Before her appearance on the Ray D’Arcy Show, Cáit O’Riordan tweeted that she was going to chat about her pet subject – addiction education. The former Pogue has been sober for 15 years and she told Ray that joining the band at age 17 was quite the education:

"My gawd – if you’re going to mis-spend your youth, why not go all the way?"

Cáit was too young to be allowed into the Pogue’s first gig, but she met Shane McGowan the following day and he told her that the band needed to be louder, they needed an electric bass. Guess who had an electric bass?

"I had a bass guitar, which no one had ever bothered to teach me to play because that wouldn’t have been punk rock."

McGowan wanted Cáit to play through an amp so they could beef up the sound and people wouldn’t be able to talk during the songs.

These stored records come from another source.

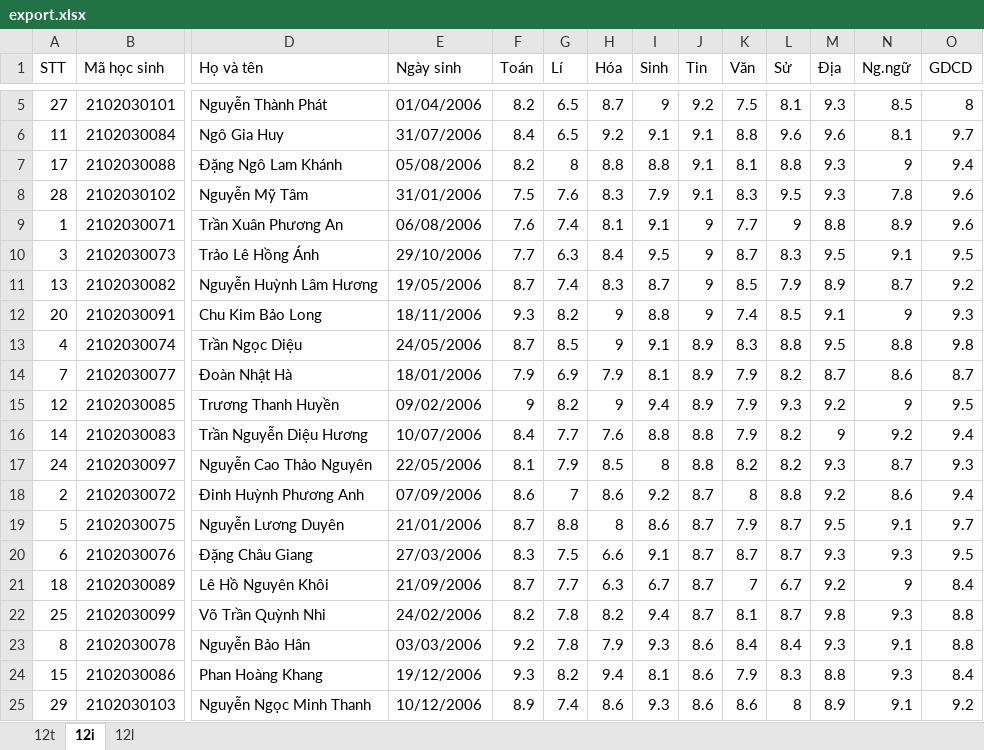
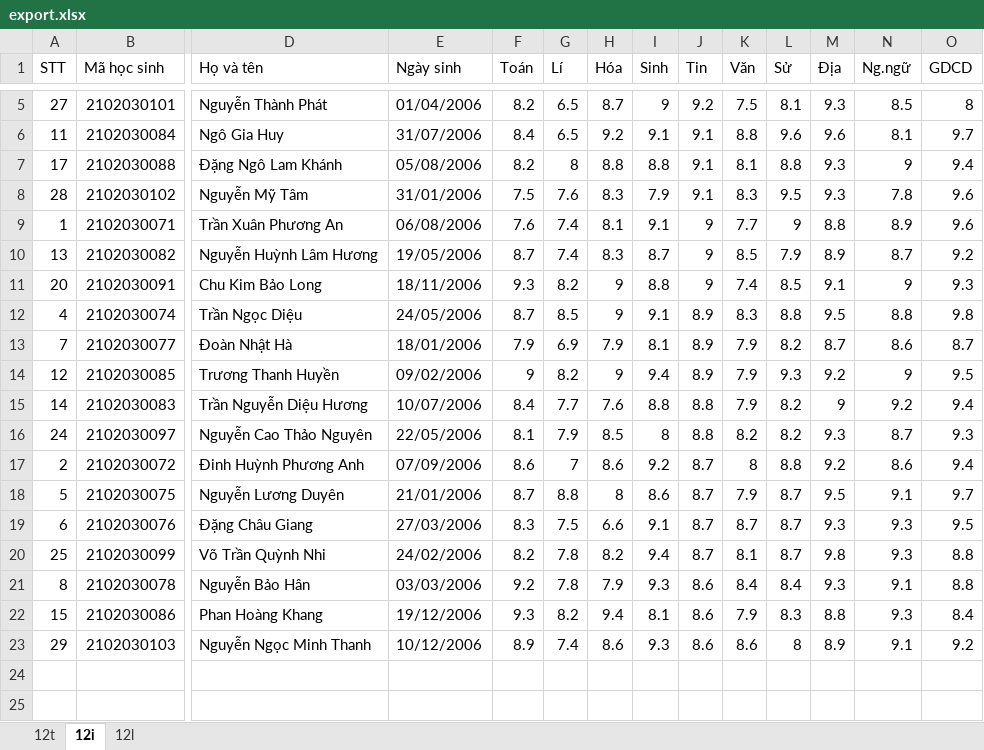
Before and after one commit to ptbminh1108/excel_process, an Excel workbook: export.xlsx, sheet 12i, drawn as a sheet; only a part is shown, gaps mark what is left out; values as stored, in another font and other column widths than the file's, no borders; rows hold the shown columns only; the diff names each change by its address in the sheet, - before the commit and + after, or states it on an @@ line.

```diff
--- a/export.xlsx (sheet 12i)
+++ b/export.xlsx (sheet 12i)
-row 10: 3 | 2102030073 | Trảo Lê Hồng Ánh | 29/10/2006 | 7.7 | 6.3 | 8.4 | 9.5 | 9 | 8.7 | 8.3 | 9.5 | 9.1 | 9.5
-row 21: 18 | 2102030089 | Lê Hồ Nguyên Khôi | 21/09/2006 | 8.7 | 7.7 | 6.3 | 6.7 | 8.7 | 7 | 6.7 | 9.2 | 9 | 8.4
```
Also changed, not shown: sheet 12t, 1 other file.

And that’s how Cáit joined the Pogues. But, she insisted to Ray, she never did learn to play that bass guitar.

Being in a band like the Pogues meant that Cáit was exposed to a culture of serious drinking and she believes the only reason that she managed to survive was the fact that she was a lightweight:

"One of the diagnostic criteria for addiction is tolerance and I never had tolerance. That’s the one thing on the list of criteria I would never tick because I never had tolerance. First drink, my whole body would just suffuse with this amazing feeling. And, I mean, I would keep drinking, but I was drunk. So, tolerance was never an issue. So I think that’s why I’m alive."

The lifestyle of a band member is the perfect one for a functioning alcoholic, according to Cáit: someone comes to pick you up, gets you to the venue and pushes you out on stage. You don’t lose work, you don’t suffer any consequences because of your drinking, so you never stop. Cáit had what she calls a 48-hour cycle:

"I’d have a day where I’d drink and then the next day I would be a broken wreck, very, very ill. And that would last all day and all night, and I’d do the 'never again’ and then, the morning after that, I’d be recovered enough to start again. And I did 20 years of that on a 48-hour cycle."

That cycle continued until Cáit was 42, by which time she had a quarter century of heavy drinking behind her. It was when she was 42 that Cáit was diagnosed with depression, but she didn’t at that stage get a dual diagnosis of depression and addiction. Indeed, she didn’t even understand that alcohol addiction was a thing. But her hangovers were only getting worse and she was tired of feeling awful so often. She went to a doctor she trusted and told him that she wanted to stop drinking but didn’t know how.

"And he said, for the first time ever that I heard this, he said, ‘I think you’re addicted to alcohol.’ Which was extraordinary. I’d never heard anyone ever talk about 1. alcohol is addictive or anyone as being addicted to alcohol. I had no conceptualisation of alcohol as a drug. My concept of addiction was heroin and junkies."

One of the first things that occurred to Cáit after she heard that alcohol was addictive was how did she not know? How had she got to age 42 without knowing something that could have such a serious impact on her life?

"This is my hobbyhorse now – wouldn't it be great if we were taught about this? You know, in between the algebra and, you know, you have to learn French or German or whatever, wouldn’t it be great if there was at least one module which was just about ‘these are the criteria for the diagnosis of addiction and watch out for them.’"

Learning some useful life skills in school? Sounds like something that makes sense. You’d have to worry that it will never catch on. Cáit O'Riordan talks about serious subjects with a remarkable lightness of touch and she really knows what she's talking about. You can hear Ray’s full conversation with Cáit by going here.